Of course, whatever I'd learned about internal problems in Peru last May would have been of mixed value if I'd been a tour passenger or traveling on any of many restricted air fares. In such instances, the next move may not be entirely in the traveler's hands: Suppliers can cancel without forfeit, but generally you cannot.

For example, if the State Department is vetoing travel to an area, chances are your flight or tour will be canceled or changed. When State is only saying, "go at your own risk," travelers who want out may have to pay a penalty. It depends on the airline rules in some cases, on the judgment of tour operators in others - although you can, of course, take your case to court if you wind up in a dispute.

Of three charter operators with Peruvian tours, one, Travam, canceled trips through May 31. Another, "25" West Tours, continued its program but said it was allowing passengers who didn't want to go drop out without a penalty or by forfeiting only the price of any hotel space that might be noncancelable. A third, Delite Tours Ltd., was doing business as usual.

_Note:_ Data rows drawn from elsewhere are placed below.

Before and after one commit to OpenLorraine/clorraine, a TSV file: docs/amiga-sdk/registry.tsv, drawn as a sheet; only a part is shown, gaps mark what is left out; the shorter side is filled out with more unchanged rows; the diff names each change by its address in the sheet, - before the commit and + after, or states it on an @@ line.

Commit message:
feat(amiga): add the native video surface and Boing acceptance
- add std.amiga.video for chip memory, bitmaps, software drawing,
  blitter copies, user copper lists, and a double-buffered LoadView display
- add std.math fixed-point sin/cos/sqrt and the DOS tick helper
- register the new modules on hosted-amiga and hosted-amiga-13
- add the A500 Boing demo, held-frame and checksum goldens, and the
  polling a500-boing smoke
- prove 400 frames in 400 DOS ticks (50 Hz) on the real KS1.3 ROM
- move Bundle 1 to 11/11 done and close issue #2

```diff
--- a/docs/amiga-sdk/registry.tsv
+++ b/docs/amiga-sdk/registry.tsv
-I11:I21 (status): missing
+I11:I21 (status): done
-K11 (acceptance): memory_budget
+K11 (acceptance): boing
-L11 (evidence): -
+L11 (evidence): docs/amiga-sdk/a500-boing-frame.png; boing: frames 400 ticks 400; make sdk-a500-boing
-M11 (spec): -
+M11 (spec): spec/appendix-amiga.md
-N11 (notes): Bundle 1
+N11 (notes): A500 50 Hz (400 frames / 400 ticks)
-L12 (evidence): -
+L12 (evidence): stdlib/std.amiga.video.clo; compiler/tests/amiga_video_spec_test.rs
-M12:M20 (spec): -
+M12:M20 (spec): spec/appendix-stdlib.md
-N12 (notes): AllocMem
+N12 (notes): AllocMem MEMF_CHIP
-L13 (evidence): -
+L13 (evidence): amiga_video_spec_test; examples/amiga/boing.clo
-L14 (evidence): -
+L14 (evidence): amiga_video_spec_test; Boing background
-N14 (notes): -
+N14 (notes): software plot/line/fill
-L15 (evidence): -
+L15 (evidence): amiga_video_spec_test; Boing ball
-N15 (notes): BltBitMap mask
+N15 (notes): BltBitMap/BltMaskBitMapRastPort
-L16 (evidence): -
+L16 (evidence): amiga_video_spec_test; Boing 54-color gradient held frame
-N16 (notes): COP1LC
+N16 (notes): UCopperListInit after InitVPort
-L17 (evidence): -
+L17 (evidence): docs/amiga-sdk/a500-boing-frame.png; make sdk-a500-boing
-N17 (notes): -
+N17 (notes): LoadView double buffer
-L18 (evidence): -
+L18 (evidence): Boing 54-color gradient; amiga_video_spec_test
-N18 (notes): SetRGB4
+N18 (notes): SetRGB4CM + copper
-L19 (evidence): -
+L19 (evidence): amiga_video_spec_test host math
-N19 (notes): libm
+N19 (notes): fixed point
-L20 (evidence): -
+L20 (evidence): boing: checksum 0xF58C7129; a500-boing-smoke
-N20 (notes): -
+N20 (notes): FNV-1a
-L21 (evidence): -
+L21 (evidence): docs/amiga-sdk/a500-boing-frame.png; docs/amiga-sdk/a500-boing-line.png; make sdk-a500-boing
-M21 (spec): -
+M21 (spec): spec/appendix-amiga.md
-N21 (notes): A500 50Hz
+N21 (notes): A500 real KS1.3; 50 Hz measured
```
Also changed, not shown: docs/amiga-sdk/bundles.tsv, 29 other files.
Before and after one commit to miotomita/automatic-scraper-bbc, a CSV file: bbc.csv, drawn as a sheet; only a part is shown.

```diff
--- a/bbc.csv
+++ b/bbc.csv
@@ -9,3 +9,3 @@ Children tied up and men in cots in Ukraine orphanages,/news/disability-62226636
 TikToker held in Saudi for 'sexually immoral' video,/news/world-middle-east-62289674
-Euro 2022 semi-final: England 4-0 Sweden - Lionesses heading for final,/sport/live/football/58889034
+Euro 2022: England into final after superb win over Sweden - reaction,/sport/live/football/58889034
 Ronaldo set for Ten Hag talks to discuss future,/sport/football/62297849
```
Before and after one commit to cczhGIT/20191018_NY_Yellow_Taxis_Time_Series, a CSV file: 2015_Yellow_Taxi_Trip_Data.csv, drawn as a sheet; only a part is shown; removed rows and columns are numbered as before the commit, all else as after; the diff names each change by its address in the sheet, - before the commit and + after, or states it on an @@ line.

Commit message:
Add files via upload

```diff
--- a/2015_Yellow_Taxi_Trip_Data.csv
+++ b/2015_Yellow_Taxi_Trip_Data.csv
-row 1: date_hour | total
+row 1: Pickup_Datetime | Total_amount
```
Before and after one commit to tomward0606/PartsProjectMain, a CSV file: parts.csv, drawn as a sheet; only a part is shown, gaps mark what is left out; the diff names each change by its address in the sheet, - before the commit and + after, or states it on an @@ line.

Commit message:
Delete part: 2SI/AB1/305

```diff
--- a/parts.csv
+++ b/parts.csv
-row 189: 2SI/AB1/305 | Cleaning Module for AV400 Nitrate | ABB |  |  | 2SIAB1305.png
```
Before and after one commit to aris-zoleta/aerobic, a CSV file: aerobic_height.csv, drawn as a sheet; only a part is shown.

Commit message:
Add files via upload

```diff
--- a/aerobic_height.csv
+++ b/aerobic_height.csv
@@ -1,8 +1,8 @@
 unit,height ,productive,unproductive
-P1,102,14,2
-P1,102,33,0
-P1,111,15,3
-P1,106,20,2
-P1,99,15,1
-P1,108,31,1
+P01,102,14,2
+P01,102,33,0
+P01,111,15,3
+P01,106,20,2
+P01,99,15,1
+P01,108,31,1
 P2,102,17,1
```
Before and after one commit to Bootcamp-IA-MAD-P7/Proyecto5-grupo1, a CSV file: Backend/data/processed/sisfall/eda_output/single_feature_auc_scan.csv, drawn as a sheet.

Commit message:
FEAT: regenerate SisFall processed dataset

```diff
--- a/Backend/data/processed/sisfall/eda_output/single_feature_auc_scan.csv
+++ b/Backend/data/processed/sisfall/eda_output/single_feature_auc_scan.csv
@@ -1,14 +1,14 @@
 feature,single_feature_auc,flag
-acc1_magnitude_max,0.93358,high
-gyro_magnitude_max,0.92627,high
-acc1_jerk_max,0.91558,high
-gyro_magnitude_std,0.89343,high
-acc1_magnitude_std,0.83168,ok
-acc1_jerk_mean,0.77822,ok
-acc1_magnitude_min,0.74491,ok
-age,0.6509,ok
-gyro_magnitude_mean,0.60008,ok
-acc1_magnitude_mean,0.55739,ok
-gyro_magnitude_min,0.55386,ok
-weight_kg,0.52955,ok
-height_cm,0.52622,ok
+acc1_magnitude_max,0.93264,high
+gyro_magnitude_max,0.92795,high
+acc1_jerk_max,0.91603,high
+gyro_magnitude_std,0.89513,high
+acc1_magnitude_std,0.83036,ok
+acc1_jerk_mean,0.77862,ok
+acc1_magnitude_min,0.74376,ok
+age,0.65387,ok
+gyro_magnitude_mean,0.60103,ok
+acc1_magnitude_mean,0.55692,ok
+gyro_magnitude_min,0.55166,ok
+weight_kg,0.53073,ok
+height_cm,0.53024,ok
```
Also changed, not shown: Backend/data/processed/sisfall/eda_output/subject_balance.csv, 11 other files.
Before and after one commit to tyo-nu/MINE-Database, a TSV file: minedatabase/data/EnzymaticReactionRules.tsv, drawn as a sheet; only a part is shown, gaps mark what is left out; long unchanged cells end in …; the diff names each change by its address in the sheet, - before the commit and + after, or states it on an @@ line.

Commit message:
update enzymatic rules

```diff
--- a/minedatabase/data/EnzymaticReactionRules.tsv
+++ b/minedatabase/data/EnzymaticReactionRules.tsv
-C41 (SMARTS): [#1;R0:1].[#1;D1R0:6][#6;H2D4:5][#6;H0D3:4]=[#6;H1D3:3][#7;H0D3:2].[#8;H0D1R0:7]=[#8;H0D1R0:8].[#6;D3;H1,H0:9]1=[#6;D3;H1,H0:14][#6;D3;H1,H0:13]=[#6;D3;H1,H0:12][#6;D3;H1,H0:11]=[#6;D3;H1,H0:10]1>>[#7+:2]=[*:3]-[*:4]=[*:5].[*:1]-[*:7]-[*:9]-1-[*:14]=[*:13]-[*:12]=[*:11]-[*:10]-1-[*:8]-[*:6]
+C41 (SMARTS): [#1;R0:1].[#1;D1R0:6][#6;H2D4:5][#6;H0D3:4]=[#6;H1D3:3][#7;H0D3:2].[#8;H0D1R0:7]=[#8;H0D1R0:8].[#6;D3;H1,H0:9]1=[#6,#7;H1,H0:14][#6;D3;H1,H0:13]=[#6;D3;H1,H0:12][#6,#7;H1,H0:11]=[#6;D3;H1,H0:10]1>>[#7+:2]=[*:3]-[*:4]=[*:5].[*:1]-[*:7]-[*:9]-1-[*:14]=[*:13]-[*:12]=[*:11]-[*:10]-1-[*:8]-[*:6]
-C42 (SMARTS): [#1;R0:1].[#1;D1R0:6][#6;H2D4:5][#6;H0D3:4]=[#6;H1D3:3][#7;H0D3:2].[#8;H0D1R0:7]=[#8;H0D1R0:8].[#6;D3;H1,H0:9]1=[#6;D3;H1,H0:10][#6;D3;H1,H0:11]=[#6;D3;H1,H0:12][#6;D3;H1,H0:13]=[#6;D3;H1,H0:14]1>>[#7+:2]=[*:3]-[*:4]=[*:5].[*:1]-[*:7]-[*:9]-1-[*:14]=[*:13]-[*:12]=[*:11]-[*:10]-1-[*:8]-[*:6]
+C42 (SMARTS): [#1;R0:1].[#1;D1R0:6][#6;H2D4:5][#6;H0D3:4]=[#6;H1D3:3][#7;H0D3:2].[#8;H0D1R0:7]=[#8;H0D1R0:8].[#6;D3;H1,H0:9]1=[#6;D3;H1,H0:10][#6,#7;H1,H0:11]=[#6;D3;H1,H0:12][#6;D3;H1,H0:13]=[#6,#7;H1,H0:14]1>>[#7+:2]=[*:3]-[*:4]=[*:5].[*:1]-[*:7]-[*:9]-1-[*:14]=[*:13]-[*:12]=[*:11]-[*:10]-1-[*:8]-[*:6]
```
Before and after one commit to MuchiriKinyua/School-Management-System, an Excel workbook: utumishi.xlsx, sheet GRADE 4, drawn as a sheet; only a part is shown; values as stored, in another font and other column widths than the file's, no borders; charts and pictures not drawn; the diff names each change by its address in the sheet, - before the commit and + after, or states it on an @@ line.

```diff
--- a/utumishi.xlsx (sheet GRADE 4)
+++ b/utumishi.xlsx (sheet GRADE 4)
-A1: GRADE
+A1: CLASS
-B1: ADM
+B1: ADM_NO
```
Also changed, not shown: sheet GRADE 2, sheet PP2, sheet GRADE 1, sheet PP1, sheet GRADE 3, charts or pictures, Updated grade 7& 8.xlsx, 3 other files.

"It's just a strike," said Delite's Joe Aimee. "Hey, you go up to Central Park in a week than they do in a year in Lima. Nobody seems to worry about that."

How would he treat cancellation requests from passengers who might not accept either notion and worry anyhow? "Well, if we feel that there's no problem and they're within the (no) cancellation period, they'd pay the penalty. On the other hand, if we feel there would be a problem, there'd be no penalty. I mean, I'm not stupid or inhumane, you know . . . But if I checked with my people and they say everything's okay and they (the passengers) are just nervous or skitish, that's their problem."

So when it is your problem, how do you cope with it? Clearly, when it's "your money or your life," there's a certain advantage to giving up the money. But it's unlikely that you'll be faced with that choice. Either the airline or tour operator will back off first, through sometimes they will elect to bypass the troubled area and substitute another destination. If you know this early enough, however, you may be able to say whether you want to accept the alternative or not.

If you must accept the original place or pay a penalty, the problem is somewhat magnified. In that case, the most practical course of action is the same as it would be for independent travelers: Call all possible sources of information and try to assess what they tell you.

Even though the U.S. Passport Agency is offering aid, for the time being I think I'd still prefer to follow in the footsteps of a Foreign Service officer who in unofficial conversation admitted, "If I were a traveler, I'd be doing things I'm not anxious for people to do. I'd call the (State Department's) country desk."

During Monday-Friday business hours, there's at least an easy way for most people to get the country desk's telephone number. In 85 cities you can look under "U.S. Government" listings in the phone directory and call the local number for the Federal Information Center. The center's operator can then give you the proper State Department country desk number for Afghanistan, Zaire or what-have-you.

When questioning people, don't just ask, "Is it safe?" To get enough information to go on, be ready with specific questions that bear on whether your visit will be what you planned it to be. But don't expect forecasts.

Disturbances, of course, do not necessarily have any effect on tourists. I once had a long lunch and missed an entire revolution. I've also discovered that being one of the first tourists to return to a country after a troubled period can have built-in bonuses: In postrevolution Portugal a few years ago, I was spoiled with superattentive service, my choice of superior hotel rooms and newly reduced prices.